* [INPUT DATA]:
____

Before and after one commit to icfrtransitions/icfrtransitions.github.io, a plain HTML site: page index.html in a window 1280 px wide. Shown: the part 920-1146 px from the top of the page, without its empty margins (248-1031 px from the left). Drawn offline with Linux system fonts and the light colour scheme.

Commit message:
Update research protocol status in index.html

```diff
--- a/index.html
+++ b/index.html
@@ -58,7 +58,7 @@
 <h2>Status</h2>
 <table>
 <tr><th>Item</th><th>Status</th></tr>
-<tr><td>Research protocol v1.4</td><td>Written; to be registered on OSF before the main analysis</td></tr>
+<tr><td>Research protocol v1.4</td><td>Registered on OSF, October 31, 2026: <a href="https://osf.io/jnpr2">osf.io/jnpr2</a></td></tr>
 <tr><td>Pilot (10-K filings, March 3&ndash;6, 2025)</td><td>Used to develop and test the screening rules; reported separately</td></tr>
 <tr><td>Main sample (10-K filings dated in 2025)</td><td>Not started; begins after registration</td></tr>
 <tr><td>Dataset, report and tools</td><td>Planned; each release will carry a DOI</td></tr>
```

____

* [WORK REQUIRED]: Only lines that hold the string "html" belong in the answer, so copy every one of them from the records.

* [EXERCISE ANSWER]:
Before and after one commit to icfrtransitions/icfrtransitions.github.io, a plain HTML site: page index.html in a window 1280 px wide. Shown: the part 920-1146 px from the top of the page, without its empty margins (248-1031 px from the left). Drawn offline with Linux system fonts and the light colour scheme.
Update research protocol status in index.html
--- a/index.html
+++ b/index.html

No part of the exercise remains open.